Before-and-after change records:
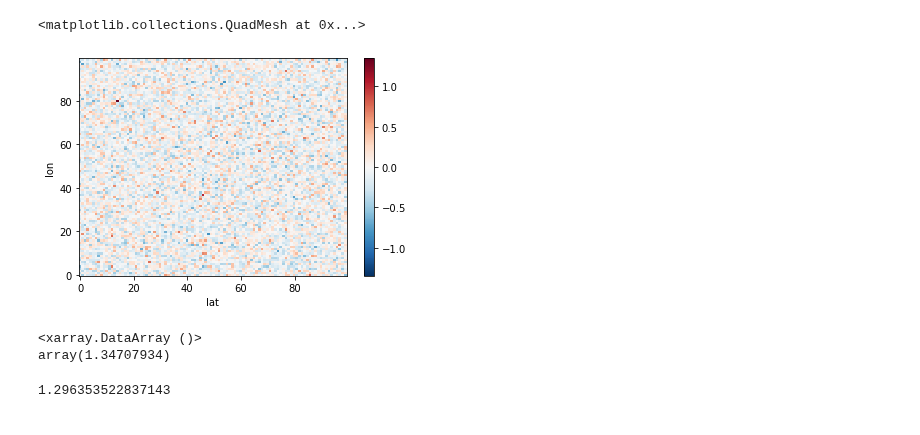
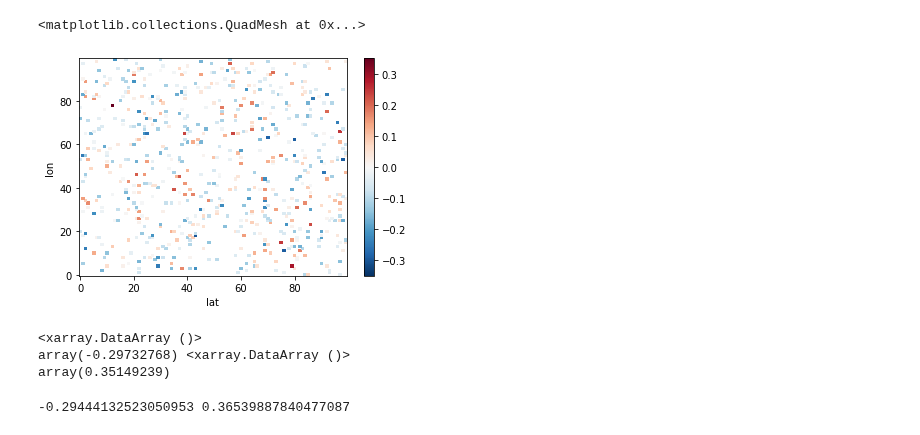
Before and after one commit to 91Mrwu/sif-xco2-cokriging, a Jupyter notebook: research/fix_corr.ipynb, the cells around one changed output. Cells and saved outputs as stored; diff of their text form; code cells hidden in the pictures.

```diff
--- a/research/fix_corr.ipynb
+++ b/research/fix_corr.ipynb
@@ -77,12 +74,13 @@ Data variables:
 # %%
-xcor = stats.apply_xcor(DS.xco2, DS.sif, lag=10)
+xcor = stats.apply_xcor(DS.xco2, DS.sif, lag=10, tau=30)
 xcor.plot()
 # %% [output]
 <matplotlib.collections.QuadMesh at 0x...>
-[figure, old version]
+[figure, new version]
-# %%
-xcor.max()
-# %% [output]
-<xarray.DataArray ()>
-array(1.34707934)
+# %%
+print(xcor.min(), xcor.max())
+# %% [output]
+<xarray.DataArray ()>
+array(-0.29732768) <xarray.DataArray ()>
+array(0.35149239)
 # %%
@@ -90,5 +89,5 @@ xcor = stats.compute_xcor_nd(DS.xco2, DS.sif, lag=10)
-# %%
-xcor.max()
-# %% [output]
-1.296353522837143
+# %%
+print(np.nanmin(xcor), np.nanmax(xcor))
+# %% [output]
+-0.29444132523050953 0.36539887840477087
 # %%
```
Also changed, not shown: parts of 9 cells of this notebook, 2 other files.
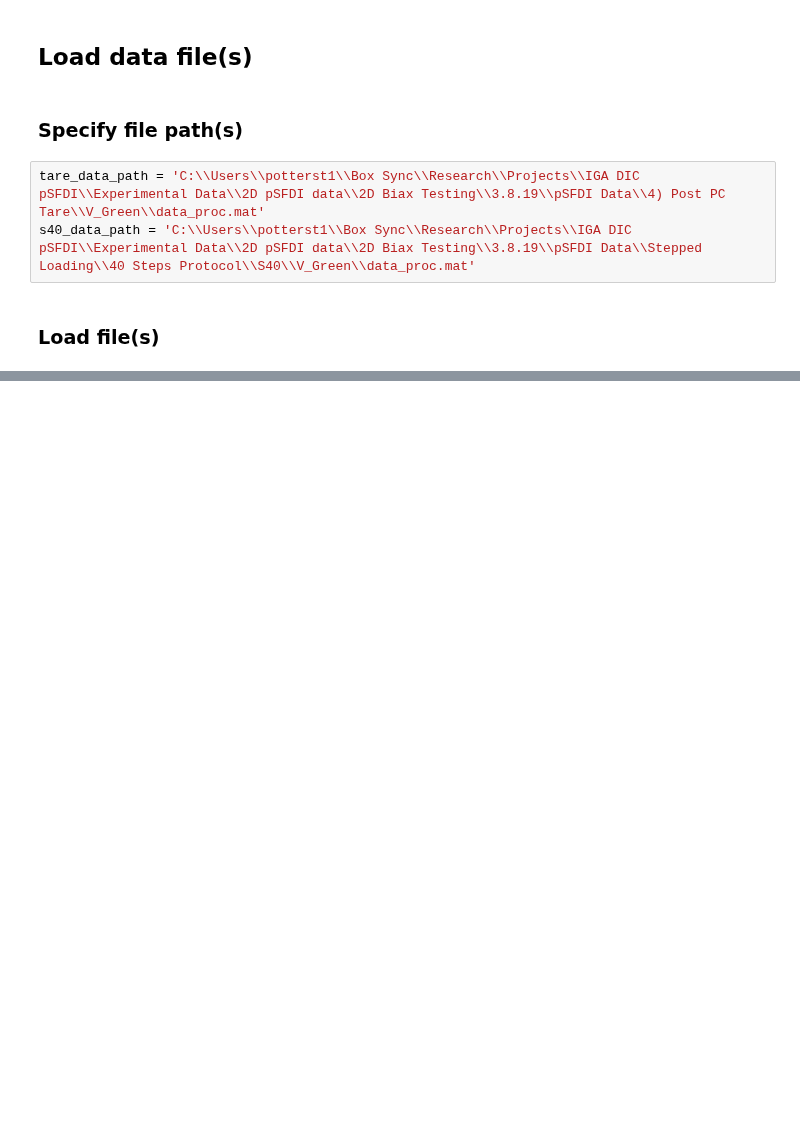
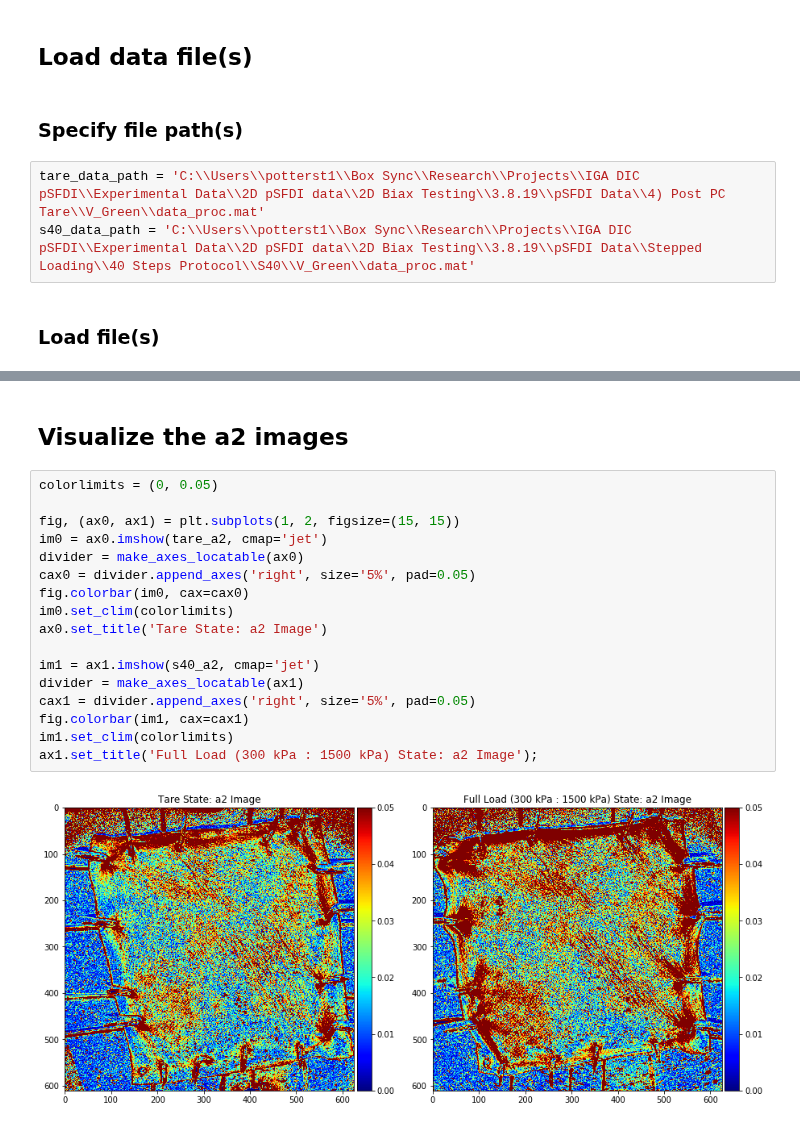
Before and after one commit to mfkiwl/splineDIC, a Jupyter notebook: notebooks/report/stp_report_pSFDI_data_viz.ipynb, the cells around one changed output, grey strips where cells are left out. Saved outputs shown, nothing was run; the diff lists cells and outputs as text; blank space fills up the shorter version.

```diff
--- a/notebooks/report/stp_report_pSFDI_data_viz.ipynb
+++ b/notebooks/report/stp_report_pSFDI_data_viz.ipynb
@@ -34,0 +60,21 @@ s40_data = fileIO.read_mat_file(s40_data_path)
+# %% [markdown]
+## Visualize the a2 images
+# %%
+colorlimits = (0, 0.05)
+
+fig, (ax0, ax1) = plt.subplots(1, 2, figsize=(15, 15))
+im0 = ax0.imshow(tare_a2, cmap='jet')
+divider = make_axes_locatable(ax0)
+cax0 = divider.append_axes('right', size='5%', pad=0.05)
+fig.colorbar(im0, cax=cax0)
+im0.set_clim(colorlimits)
+ax0.set_title('Tare State: a2 Image')
+
+im1 = ax1.imshow(s40_a2, cmap='jet')
+divider = make_axes_locatable(ax1)
+cax1 = divider.append_axes('right', size='5%', pad=0.05)
+fig.colorbar(im1, cax=cax1)
+im1.set_clim(colorlimits)
+ax1.set_title('Full Load (300 kPa : 1500 kPa) State: a2 Image');
+# %% [output]
+[figure, added]
```
Also changed, not shown: parts of 13 cells of this notebook.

■ Your goal
Each entry should be copied exactly as written, though any pictures stay out.

■ Output below
Before and after one commit to 91Mrwu/sif-xco2-cokriging, a Jupyter notebook: research/fix_corr.ipynb, the cells around one changed output. Cells and saved outputs as stored; diff of their text form; code cells hidden in the pictures.

```diff
--- a/research/fix_corr.ipynb
+++ b/research/fix_corr.ipynb
@@ -77,12 +74,13 @@ Data variables:
 # %%
-xcor = stats.apply_xcor(DS.xco2, DS.sif, lag=10)
+xcor = stats.apply_xcor(DS.xco2, DS.sif, lag=10, tau=30)
 xcor.plot()
 # %% [output]
 <matplotlib.collections.QuadMesh at 0x...>
-[figure, old version]
+[figure, new version]
-# %%
-xcor.max()
-# %% [output]
-<xarray.DataArray ()>
-array(1.34707934)
+# %%
+print(xcor.min(), xcor.max())
+# %% [output]
+<xarray.DataArray ()>
+array(-0.29732768) <xarray.DataArray ()>
+array(0.35149239)
 # %%
@@ -90,5 +89,5 @@ xcor = stats.compute_xcor_nd(DS.xco2, DS.sif, lag=10)
-# %%
-xcor.max()
-# %% [output]
-1.296353522837143
+# %%
+print(np.nanmin(xcor), np.nanmax(xcor))
+# %% [output]
+-0.29444132523050953 0.36539887840477087
 # %%
```
Also changed, not shown: parts of 9 cells of this notebook, 2 other files.
Before and after one commit to mfkiwl/splineDIC, a Jupyter notebook: notebooks/report/stp_report_pSFDI_data_viz.ipynb, the cells around one changed output, grey strips where cells are left out. Saved outputs shown, nothing was run; the diff lists cells and outputs as text; blank space fills up the shorter version.

```diff
--- a/notebooks/report/stp_report_pSFDI_data_viz.ipynb
+++ b/notebooks/report/stp_report_pSFDI_data_viz.ipynb
@@ -34,0 +60,21 @@ s40_data = fileIO.read_mat_file(s40_data_path)
+# %% [markdown]
+## Visualize the a2 images
+# %%
+colorlimits = (0, 0.05)
+
+fig, (ax0, ax1) = plt.subplots(1, 2, figsize=(15, 15))
+im0 = ax0.imshow(tare_a2, cmap='jet')
+divider = make_axes_locatable(ax0)
+cax0 = divider.append_axes('right', size='5%', pad=0.05)
+fig.colorbar(im0, cax=cax0)
+im0.set_clim(colorlimits)
+ax0.set_title('Tare State: a2 Image')
+
+im1 = ax1.imshow(s40_a2, cmap='jet')
+divider = make_axes_locatable(ax1)
+cax1 = divider.append_axes('right', size='5%', pad=0.05)
+fig.colorbar(im1, cax=cax1)
+im1.set_clim(colorlimits)
+ax1.set_title('Full Load (300 kPa : 1500 kPa) State: a2 Image');
+# %% [output]
+[figure, added]
```
Also changed, not shown: parts of 13 cells of this notebook.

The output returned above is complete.